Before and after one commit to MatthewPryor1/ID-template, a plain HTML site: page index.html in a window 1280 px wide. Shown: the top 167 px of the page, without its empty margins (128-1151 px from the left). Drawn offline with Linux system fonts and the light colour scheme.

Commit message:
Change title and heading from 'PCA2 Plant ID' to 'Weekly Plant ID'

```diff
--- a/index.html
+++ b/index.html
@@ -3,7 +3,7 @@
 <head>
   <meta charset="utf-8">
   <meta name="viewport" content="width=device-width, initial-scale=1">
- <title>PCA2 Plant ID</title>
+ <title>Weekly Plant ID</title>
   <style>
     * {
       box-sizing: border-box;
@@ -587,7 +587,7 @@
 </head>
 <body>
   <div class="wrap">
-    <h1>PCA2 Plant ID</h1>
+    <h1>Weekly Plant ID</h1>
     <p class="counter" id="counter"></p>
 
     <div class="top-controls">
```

---

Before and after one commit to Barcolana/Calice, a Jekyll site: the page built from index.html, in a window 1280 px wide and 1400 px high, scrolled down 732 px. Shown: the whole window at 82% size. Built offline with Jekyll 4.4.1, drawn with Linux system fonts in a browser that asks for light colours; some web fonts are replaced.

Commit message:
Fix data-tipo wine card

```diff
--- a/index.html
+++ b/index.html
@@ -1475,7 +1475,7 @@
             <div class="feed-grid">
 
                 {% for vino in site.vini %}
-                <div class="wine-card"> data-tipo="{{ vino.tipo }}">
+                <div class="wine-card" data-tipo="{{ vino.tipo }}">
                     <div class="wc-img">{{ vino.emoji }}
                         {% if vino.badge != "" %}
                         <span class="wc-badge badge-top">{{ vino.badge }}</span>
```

--

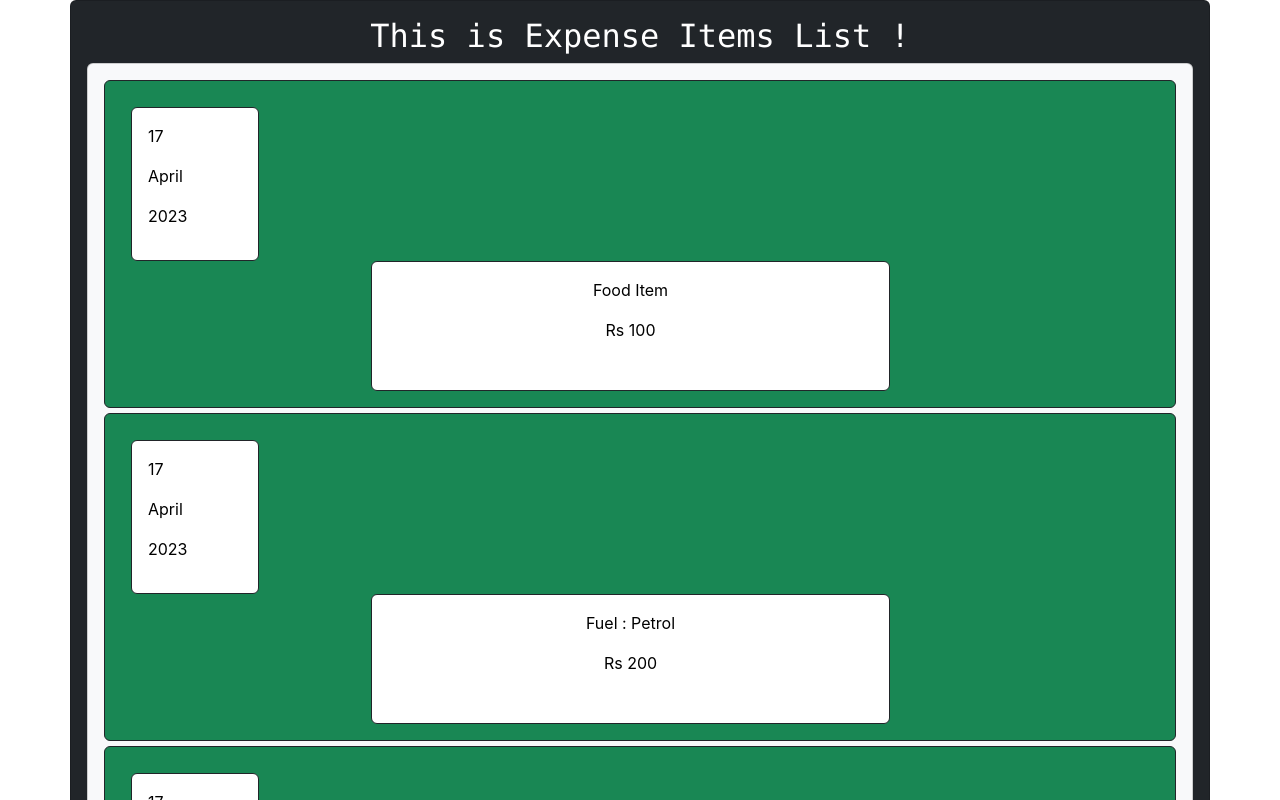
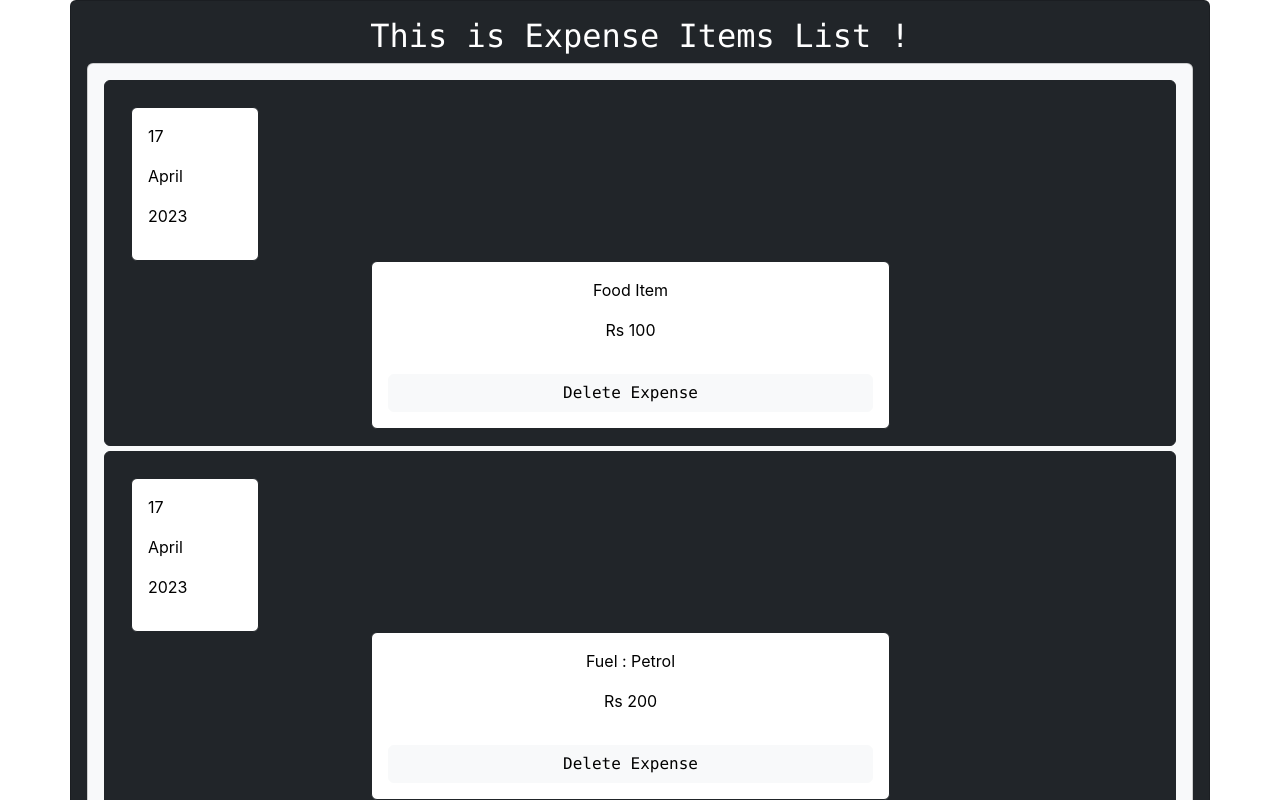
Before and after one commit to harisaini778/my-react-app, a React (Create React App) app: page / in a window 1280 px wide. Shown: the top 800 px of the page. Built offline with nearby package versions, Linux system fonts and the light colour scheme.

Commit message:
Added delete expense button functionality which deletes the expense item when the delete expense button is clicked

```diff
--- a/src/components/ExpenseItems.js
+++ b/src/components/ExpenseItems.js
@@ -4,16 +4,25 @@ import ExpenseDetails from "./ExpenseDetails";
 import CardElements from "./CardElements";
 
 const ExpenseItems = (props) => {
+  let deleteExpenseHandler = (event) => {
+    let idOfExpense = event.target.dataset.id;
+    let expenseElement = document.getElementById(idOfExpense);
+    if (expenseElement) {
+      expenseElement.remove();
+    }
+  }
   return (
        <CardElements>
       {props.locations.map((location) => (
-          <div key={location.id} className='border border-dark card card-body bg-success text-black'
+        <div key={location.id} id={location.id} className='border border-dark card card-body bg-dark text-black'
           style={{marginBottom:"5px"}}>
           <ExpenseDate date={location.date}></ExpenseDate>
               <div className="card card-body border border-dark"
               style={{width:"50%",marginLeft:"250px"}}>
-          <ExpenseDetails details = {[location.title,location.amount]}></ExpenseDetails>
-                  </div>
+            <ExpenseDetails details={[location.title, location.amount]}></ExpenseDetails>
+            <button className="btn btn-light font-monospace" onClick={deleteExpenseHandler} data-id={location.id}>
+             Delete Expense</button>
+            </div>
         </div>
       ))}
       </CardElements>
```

• WHAT YOU WILL DO:
Only the lines containing "width" are needed; pull them out of the listing.

• RESPONSE TO THIS TASK:
   <meta name="viewport" content="width=device-width, initial-scale=1">
               style={{width:"50%",marginLeft:"250px"}}>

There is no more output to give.